WHAT YOU ARE ASKED TO DO
Each line of the data holding "sheet" should be found and copied.

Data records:

+--

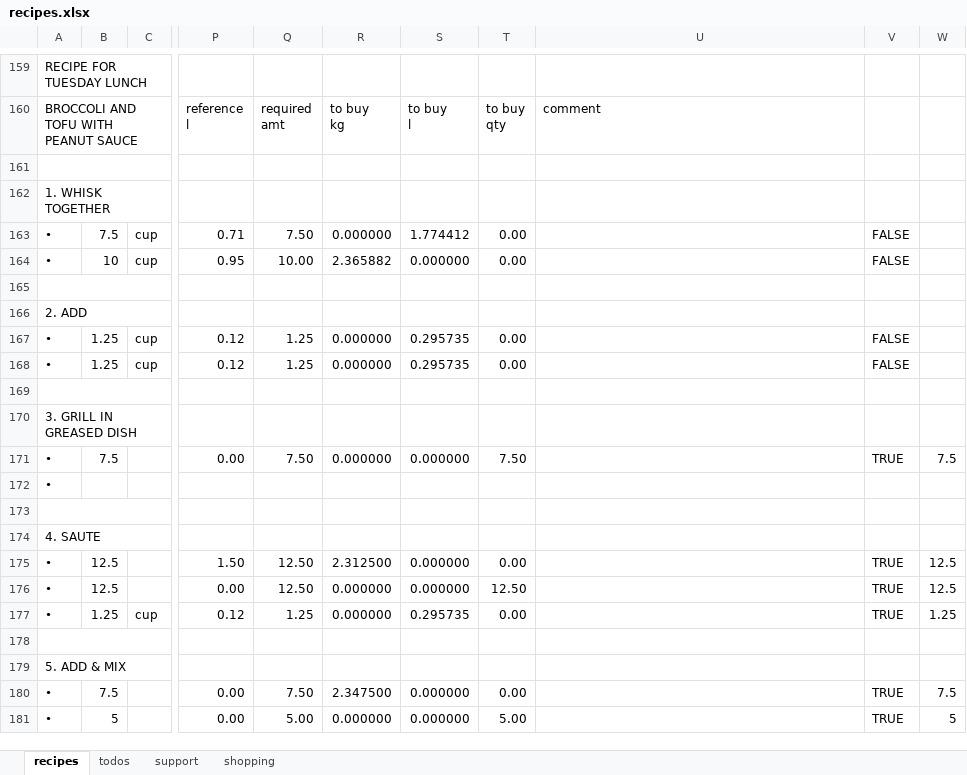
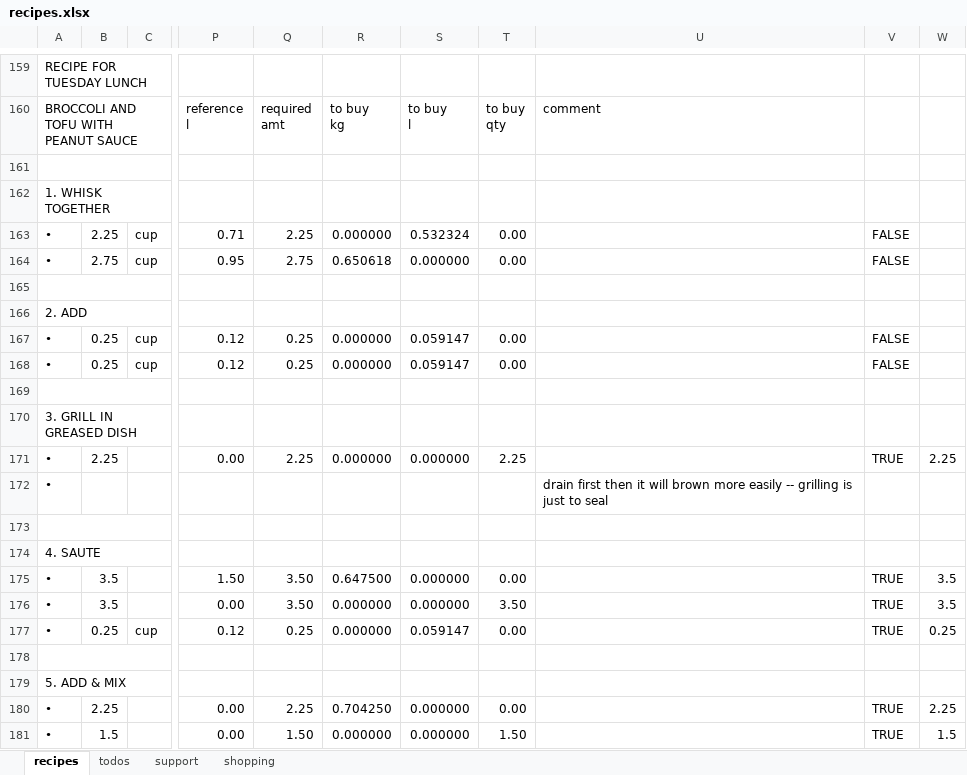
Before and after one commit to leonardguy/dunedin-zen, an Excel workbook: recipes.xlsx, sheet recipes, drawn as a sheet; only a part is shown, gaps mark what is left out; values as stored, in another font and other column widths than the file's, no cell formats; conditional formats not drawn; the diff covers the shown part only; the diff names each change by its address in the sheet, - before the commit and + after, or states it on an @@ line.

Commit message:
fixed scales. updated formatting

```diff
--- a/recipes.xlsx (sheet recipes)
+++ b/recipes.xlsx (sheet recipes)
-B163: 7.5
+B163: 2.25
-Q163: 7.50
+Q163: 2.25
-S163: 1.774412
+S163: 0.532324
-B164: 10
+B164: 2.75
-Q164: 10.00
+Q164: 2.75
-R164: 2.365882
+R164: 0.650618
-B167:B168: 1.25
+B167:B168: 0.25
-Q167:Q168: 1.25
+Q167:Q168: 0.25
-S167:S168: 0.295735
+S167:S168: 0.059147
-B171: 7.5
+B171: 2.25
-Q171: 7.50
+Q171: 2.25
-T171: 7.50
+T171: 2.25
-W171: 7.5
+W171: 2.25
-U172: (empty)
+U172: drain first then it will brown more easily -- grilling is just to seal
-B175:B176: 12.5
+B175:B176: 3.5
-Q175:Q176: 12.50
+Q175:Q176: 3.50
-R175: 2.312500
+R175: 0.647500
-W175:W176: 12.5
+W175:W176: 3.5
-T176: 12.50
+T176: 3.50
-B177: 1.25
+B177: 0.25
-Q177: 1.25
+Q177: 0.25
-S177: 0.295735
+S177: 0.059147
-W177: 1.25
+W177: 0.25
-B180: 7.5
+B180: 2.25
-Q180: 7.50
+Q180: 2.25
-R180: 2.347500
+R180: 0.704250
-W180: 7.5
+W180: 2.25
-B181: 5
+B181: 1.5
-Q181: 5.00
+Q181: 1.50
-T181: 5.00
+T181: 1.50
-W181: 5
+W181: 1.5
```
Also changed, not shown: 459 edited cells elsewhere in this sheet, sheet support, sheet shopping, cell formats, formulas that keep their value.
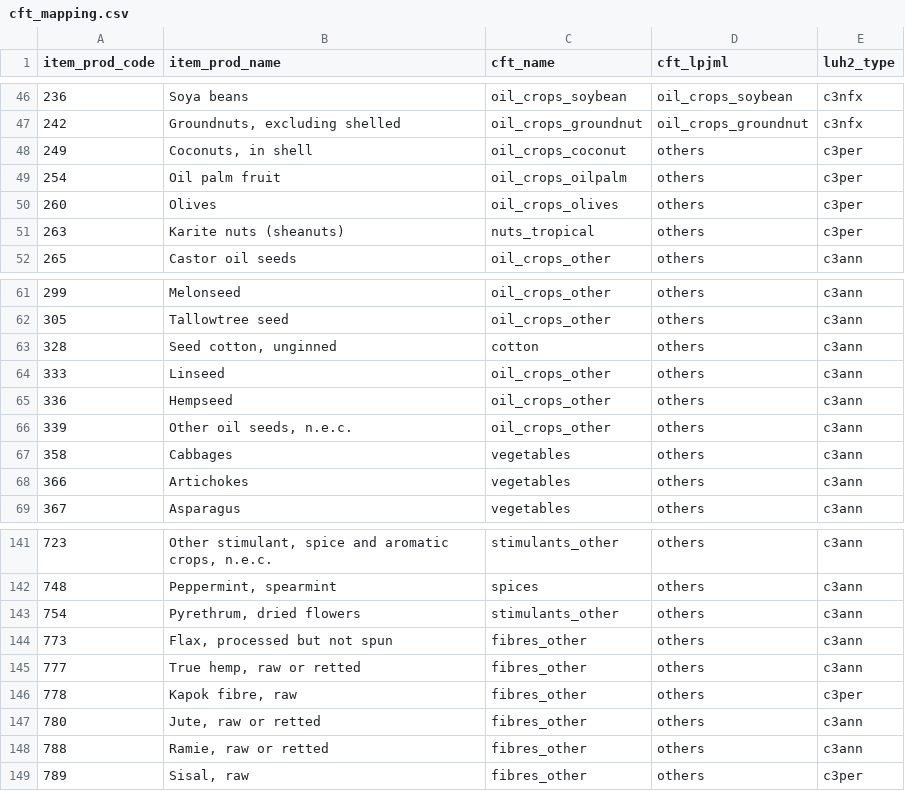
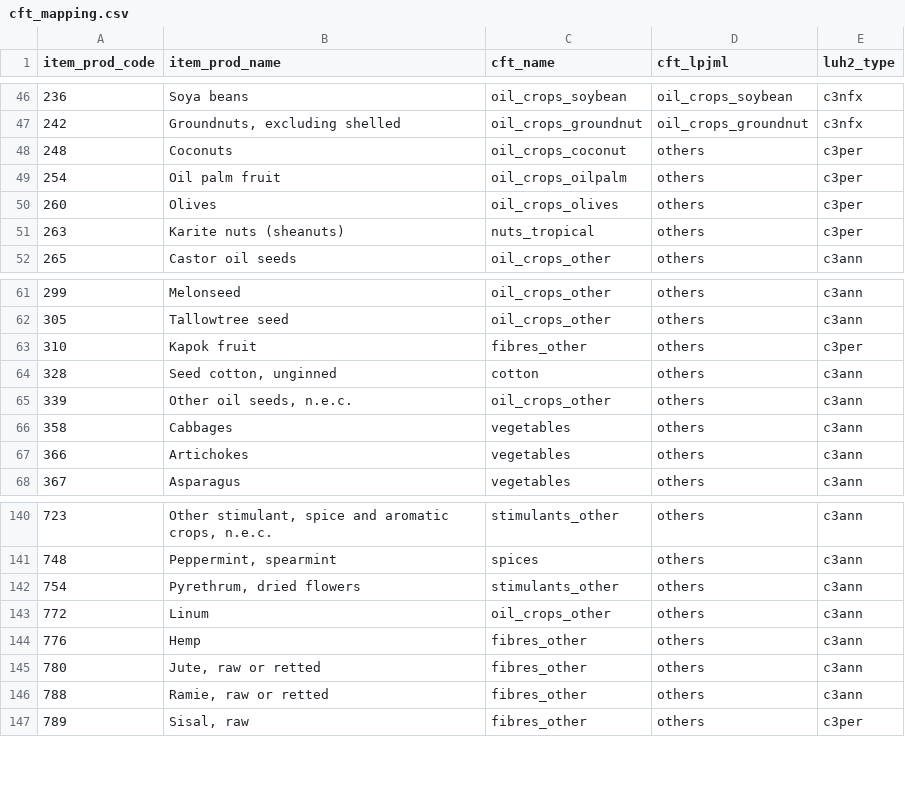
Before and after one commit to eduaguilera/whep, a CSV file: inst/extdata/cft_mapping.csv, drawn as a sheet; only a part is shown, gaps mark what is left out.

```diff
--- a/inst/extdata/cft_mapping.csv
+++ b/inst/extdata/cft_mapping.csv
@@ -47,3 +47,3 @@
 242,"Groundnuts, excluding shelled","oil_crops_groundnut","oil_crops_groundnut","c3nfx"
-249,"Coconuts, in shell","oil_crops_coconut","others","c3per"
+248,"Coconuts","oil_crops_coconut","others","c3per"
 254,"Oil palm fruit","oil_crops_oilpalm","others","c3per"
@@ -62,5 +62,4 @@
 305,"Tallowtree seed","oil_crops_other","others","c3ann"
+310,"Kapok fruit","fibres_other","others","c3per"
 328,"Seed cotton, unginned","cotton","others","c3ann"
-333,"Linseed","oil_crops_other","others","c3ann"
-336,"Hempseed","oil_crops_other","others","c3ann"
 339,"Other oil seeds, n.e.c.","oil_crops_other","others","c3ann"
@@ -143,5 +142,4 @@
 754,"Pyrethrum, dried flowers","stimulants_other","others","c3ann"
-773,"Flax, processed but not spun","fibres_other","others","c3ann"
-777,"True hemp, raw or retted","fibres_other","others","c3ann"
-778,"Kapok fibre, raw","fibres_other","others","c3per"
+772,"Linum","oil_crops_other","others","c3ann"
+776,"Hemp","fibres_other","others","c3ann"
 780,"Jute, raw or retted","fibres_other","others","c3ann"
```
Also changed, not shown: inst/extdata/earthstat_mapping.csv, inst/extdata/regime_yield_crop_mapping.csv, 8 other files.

+--

RESULT
Before and after one commit to leonardguy/dunedin-zen, an Excel workbook: recipes.xlsx, sheet recipes, drawn as a sheet; only a part is shown, gaps mark what is left out; values as stored, in another font and other column widths than the file's, no cell formats; conditional formats not drawn; the diff covers the shown part only; the diff names each change by its address in the sheet, - before the commit and + after, or states it on an @@ line.
--- a/recipes.xlsx (sheet recipes)
+++ b/recipes.xlsx (sheet recipes)
Also changed, not shown: 459 edited cells elsewhere in this sheet, sheet support, sheet shopping, cell formats, formulas that keep their value.
Before and after one commit to eduaguilera/whep, a CSV file: inst/extdata/cft_mapping.csv, drawn as a sheet; only a part is shown, gaps mark what is left out.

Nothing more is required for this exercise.